◆ BRIEF
Repeat the listing exactly, line by line, and leave the pictures behind.

◆ EXTRACTED ENTRIES
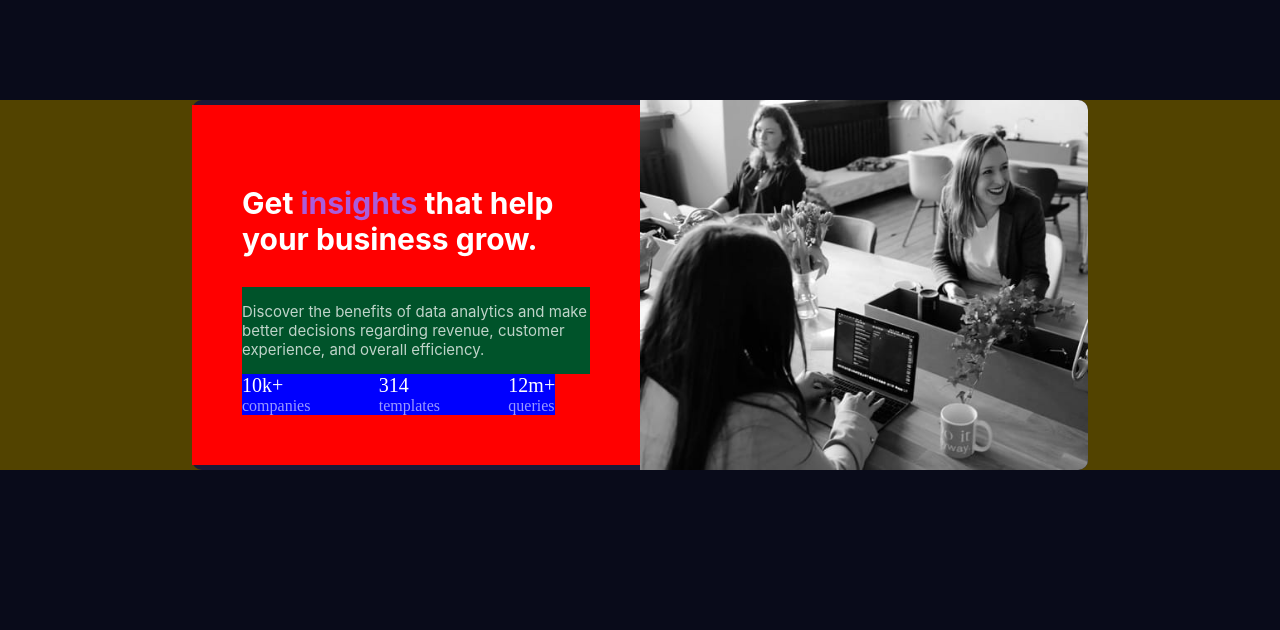
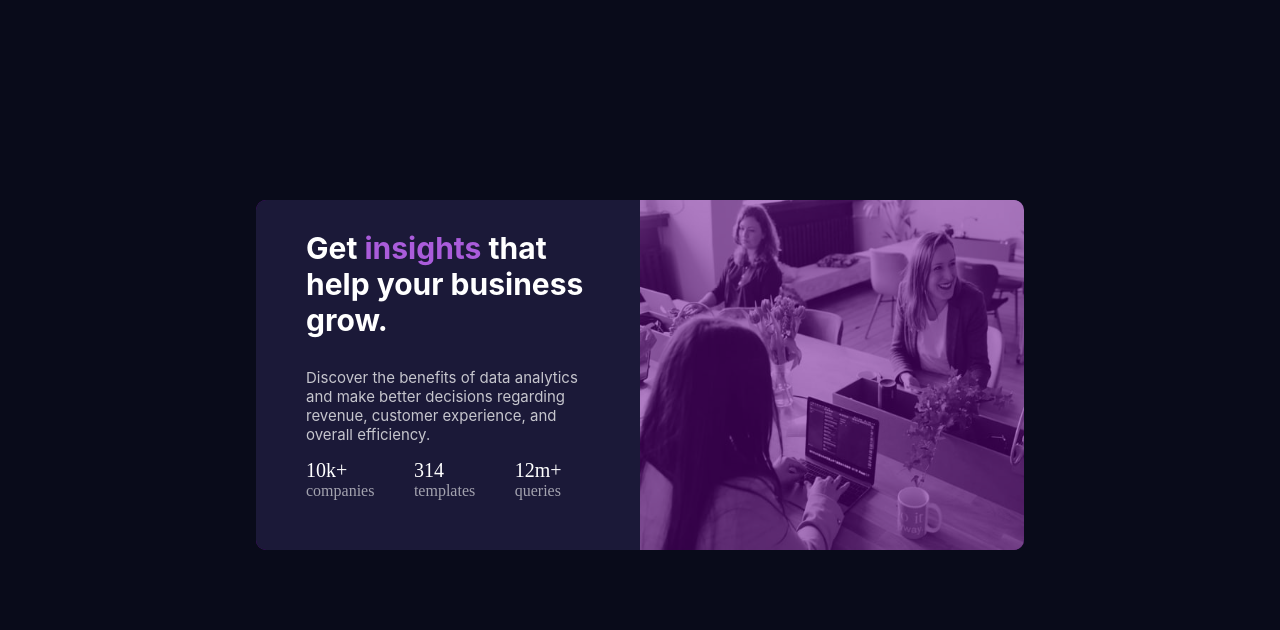
Before and after one commit to ChetanKrishna07/stats-preview-card-component, a plain HTML site: page index.html in a window 1280 px wide. Drawn offline with Linux system fonts and the light colour scheme.

Commit message:
Added overlay for the image and removed debuging colors

```diff
--- a/index.html
+++ b/index.html
@@ -21,6 +21,7 @@
     <main>
       <div class="content-box">
         <div class="content-text">
+          <div class="top">
             <header>
               <p>
                 Get <span class="insights"> insights </span> that help your
@@ -29,9 +30,11 @@
             </header>
             <div class="main-content">
               <p>
-              Discover the benefits of data analytics and make better decisions
-              regarding revenue, customer experience, and overall efficiency.
+                Discover the benefits of data analytics and make better
+                decisions regarding revenue, customer experience, and overall
+                efficiency.
               </p>
+            </div>
           </div>
 
           <div class="stats">
@@ -49,6 +52,7 @@
             </div>
           </div>
         </div>
+
         <img src="images/image-header-desktop.jpg" alt="work-place" />
       </div>
       <!--<div class="attribution">
--- a/styles.css
+++ b/styles.css
@@ -12,47 +12,52 @@ body {
   background-color: hsl(233, 47%, 7%);
 }
 
+main {
+  display: block;
+  margin: 200px auto 200px auto;
+  /*background-color: rgb(82, 67, 0);*/
+}
+
 .content-box {
-  background-color: hsl(244, 38%, 16%);
+  background-color: hsl(283, 100%, 28%);
   margin: auto;
   padding: 0px;
   display: flex;
   border-radius: 10px;
   font-family: Inter;
-  width: 70%;
+  width: 60%;
 }
-
+.content-text {
+  margin: 0px 0px 0px 0px;
+  padding: 0px 50px 0px 50px;
+  width: 50%;
+  display: flex;
+  flex-direction: column;
+  justify-content: space-between;
+  background-color: hsl(244, 38%, 16%);
+  border-radius: 10px 0px 0px 10px;
+  /*background-color: red;*/
+}
 header {
   color: hsl(0, 0%, 100%);
   font-size: 30px;
   font-weight: 700;
   /*background-color: rgb(241, 6, 104);*/
+  margin: 0px;
 }
 
-.content-text {
-  margin: auto;
-  padding: 50px;
-  width: 50%;
-  display: flex;
-  flex-direction: column;
-  justify-content: space-between;
-  background-color: red;
+.top {
+  margin: 0px;
+  padding: 0px;
 }
-img {
-  width: 50%;
-  border-radius: 0px 10px 10px 0px;
-}
+
 .main-content {
   color: hsla(0, 0%, 100%, 0.75);
   font-size: 15px;
   font-weight: 400;
-  background-color: rgb(0, 83, 42);
-}
-
-main {
-  display: block;
-  margin: 100px auto 100px auto;
-  background-color: rgb(82, 67, 0);
+  width: 100%;
+  height: 100%;
+  /*background-color: rgb(0, 83, 42);*/
 }
 
 .stats {
@@ -61,12 +66,20 @@ main {
   display: flex;
   justify-content: space-between;
   width: 90%;
-  background-color: blue;
+  /*background-color: blue;*/
+  margin-bottom: 50px;
+  object-fit: cover;
 }
 .count {
-    color: hsl(0, 0%, 100%);
-    font-size:20px;
+  color: hsl(0, 0%, 100%);
+  font-size: 20px;
 }
 .insights {
   color: hsl(277, 64%, 61%);
 }
+
+img {
+  border-radius: 0px 10px 10px 0px;
+  width: 50%;
+  opacity: 0.5;
+}
```
Lines whose indentation alone changed are shown as unchanged.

◆ ANSWER TO THIS PROBLEM
Before and after one commit to ChetanKrishna07/stats-preview-card-component, a plain HTML site: page index.html in a window 1280 px wide. Drawn offline with Linux system fonts and the light colour scheme.

Commit message:
Added overlay for the image and removed debuging colors

```diff
--- a/index.html
+++ b/index.html
@@ -21,6 +21,7 @@
     <main>
       <div class="content-box">
         <div class="content-text">
+          <div class="top">
             <header>
               <p>
                 Get <span class="insights"> insights </span> that help your
@@ -29,9 +30,11 @@
             </header>
             <div class="main-content">
               <p>
-              Discover the benefits of data analytics and make better decisions
-              regarding revenue, customer experience, and overall efficiency.
+                Discover the benefits of data analytics and make better
+                decisions regarding revenue, customer experience, and overall
+                efficiency.
               </p>
+            </div>
           </div>
 
           <div class="stats">
@@ -49,6 +52,7 @@
             </div>
           </div>
         </div>
+
         <img src="images/image-header-desktop.jpg" alt="work-place" />
       </div>
       <!--<div class="attribution">
--- a/styles.css
+++ b/styles.css
@@ -12,47 +12,52 @@ body {
   background-color: hsl(233, 47%, 7%);
 }
 
+main {
+  display: block;
+  margin: 200px auto 200px auto;
+  /*background-color: rgb(82, 67, 0);*/
+}
+
 .content-box {
-  background-color: hsl(244, 38%, 16%);
+  background-color: hsl(283, 100%, 28%);
   margin: auto;
   padding: 0px;
   display: flex;
   border-radius: 10px;
   font-family: Inter;
-  width: 70%;
+  width: 60%;
 }
-
+.content-text {
+  margin: 0px 0px 0px 0px;
+  padding: 0px 50px 0px 50px;
+  width: 50%;
+  display: flex;
+  flex-direction: column;
+  justify-content: space-between;
+  background-color: hsl(244, 38%, 16%);
+  border-radius: 10px 0px 0px 10px;
+  /*background-color: red;*/
+}
 header {
   color: hsl(0, 0%, 100%);
   font-size: 30px;
   font-weight: 700;
   /*background-color: rgb(241, 6, 104);*/
+  margin: 0px;
 }
 
-.content-text {
-  margin: auto;
-  padding: 50px;
-  width: 50%;
-  display: flex;
-  flex-direction: column;
-  justify-content: space-between;
-  background-color: red;
+.top {
+  margin: 0px;
+  padding: 0px;
 }
-img {
-  width: 50%;
-  border-radius: 0px 10px 10px 0px;
-}
+
 .main-content {
   color: hsla(0, 0%, 100%, 0.75);
   font-size: 15px;
   font-weight: 400;
-  background-color: rgb(0, 83, 42);
-}
-
-main {
-  display: block;
-  margin: 100px auto 100px auto;
-  background-color: rgb(82, 67, 0);
+  width: 100%;
+  height: 100%;
+  /*background-color: rgb(0, 83, 42);*/
 }
 
 .stats {
@@ -61,12 +66,20 @@ main {
   display: flex;
   justify-content: space-between;
   width: 90%;
-  background-color: blue;
+  /*background-color: blue;*/
+  margin-bottom: 50px;
+  object-fit: cover;
 }
 .count {
-    color: hsl(0, 0%, 100%);
-    font-size:20px;
+  color: hsl(0, 0%, 100%);
+  font-size: 20px;
 }
 .insights {
   color: hsl(277, 64%, 61%);
 }
+
+img {
+  border-radius: 0px 10px 10px 0px;
+  width: 50%;
+  opacity: 0.5;
+}
```
Lines whose indentation alone changed are shown as unchanged.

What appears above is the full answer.